> _ABOUT THIS TASK_:
Every record must be retyped as it stands.

> _Stored items from a collection_:
* * * * * * *
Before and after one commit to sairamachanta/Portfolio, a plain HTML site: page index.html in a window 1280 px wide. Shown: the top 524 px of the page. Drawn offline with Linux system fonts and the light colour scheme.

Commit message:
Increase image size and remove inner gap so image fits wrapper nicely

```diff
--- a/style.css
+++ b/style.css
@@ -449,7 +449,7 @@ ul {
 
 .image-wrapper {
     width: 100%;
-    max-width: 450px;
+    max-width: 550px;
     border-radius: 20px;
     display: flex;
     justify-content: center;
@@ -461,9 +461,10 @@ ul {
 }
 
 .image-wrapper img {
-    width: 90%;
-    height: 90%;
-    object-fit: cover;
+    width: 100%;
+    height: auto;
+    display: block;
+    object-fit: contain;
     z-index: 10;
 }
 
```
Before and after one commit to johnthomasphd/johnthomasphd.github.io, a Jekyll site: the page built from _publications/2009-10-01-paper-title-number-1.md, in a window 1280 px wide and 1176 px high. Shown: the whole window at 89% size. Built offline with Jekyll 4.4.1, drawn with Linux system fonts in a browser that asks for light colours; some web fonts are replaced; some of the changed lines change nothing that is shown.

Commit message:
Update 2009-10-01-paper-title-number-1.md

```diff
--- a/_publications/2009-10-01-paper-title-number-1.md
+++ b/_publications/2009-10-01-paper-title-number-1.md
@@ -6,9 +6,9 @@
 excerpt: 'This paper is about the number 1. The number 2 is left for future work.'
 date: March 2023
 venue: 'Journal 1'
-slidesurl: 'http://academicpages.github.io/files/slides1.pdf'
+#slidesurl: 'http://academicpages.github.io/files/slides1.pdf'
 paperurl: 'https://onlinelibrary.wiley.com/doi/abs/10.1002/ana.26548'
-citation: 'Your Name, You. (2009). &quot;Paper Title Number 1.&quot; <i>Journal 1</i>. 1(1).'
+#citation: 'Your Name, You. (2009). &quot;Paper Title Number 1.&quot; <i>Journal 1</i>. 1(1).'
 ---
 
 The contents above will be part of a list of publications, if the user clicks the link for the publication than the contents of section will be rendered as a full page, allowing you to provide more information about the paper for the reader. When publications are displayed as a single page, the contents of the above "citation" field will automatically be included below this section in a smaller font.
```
* * * * * * *
> _THE ANSWER_:
Before and after one commit to sairamachanta/Portfolio, a plain HTML site: page index.html in a window 1280 px wide. Shown: the top 524 px of the page. Drawn offline with Linux system fonts and the light colour scheme.

Commit message:
Increase image size and remove inner gap so image fits wrapper nicely

```diff
--- a/style.css
+++ b/style.css
@@ -449,7 +449,7 @@ ul {
 
 .image-wrapper {
     width: 100%;
-    max-width: 450px;
+    max-width: 550px;
     border-radius: 20px;
     display: flex;
     justify-content: center;
@@ -461,9 +461,10 @@ ul {
 }
 
 .image-wrapper img {
-    width: 90%;
-    height: 90%;
-    object-fit: cover;
+    width: 100%;
+    height: auto;
+    display: block;
+    object-fit: contain;
     z-index: 10;
 }
 
```
Before and after one commit to johnthomasphd/johnthomasphd.github.io, a Jekyll site: the page built from _publications/2009-10-01-paper-title-number-1.md, in a window 1280 px wide and 1176 px high. Shown: the whole window at 89% size. Built offline with Jekyll 4.4.1, drawn with Linux system fonts in a browser that asks for light colours; some web fonts are replaced; some of the changed lines change nothing that is shown.

Commit message:
Update 2009-10-01-paper-title-number-1.md

```diff
--- a/_publications/2009-10-01-paper-title-number-1.md
+++ b/_publications/2009-10-01-paper-title-number-1.md
@@ -6,9 +6,9 @@
 excerpt: 'This paper is about the number 1. The number 2 is left for future work.'
 date: March 2023
 venue: 'Journal 1'
-slidesurl: 'http://academicpages.github.io/files/slides1.pdf'
+#slidesurl: 'http://academicpages.github.io/files/slides1.pdf'
 paperurl: 'https://onlinelibrary.wiley.com/doi/abs/10.1002/ana.26548'
-citation: 'Your Name, You. (2009). &quot;Paper Title Number 1.&quot; <i>Journal 1</i>. 1(1).'
+#citation: 'Your Name, You. (2009). &quot;Paper Title Number 1.&quot; <i>Journal 1</i>. 1(1).'
 ---
 
 The contents above will be part of a list of publications, if the user clicks the link for the publication than the contents of section will be rendered as a full page, allowing you to provide more information about the paper for the reader. When publications are displayed as a single page, the contents of the above "citation" field will automatically be included below this section in a smaller font.
```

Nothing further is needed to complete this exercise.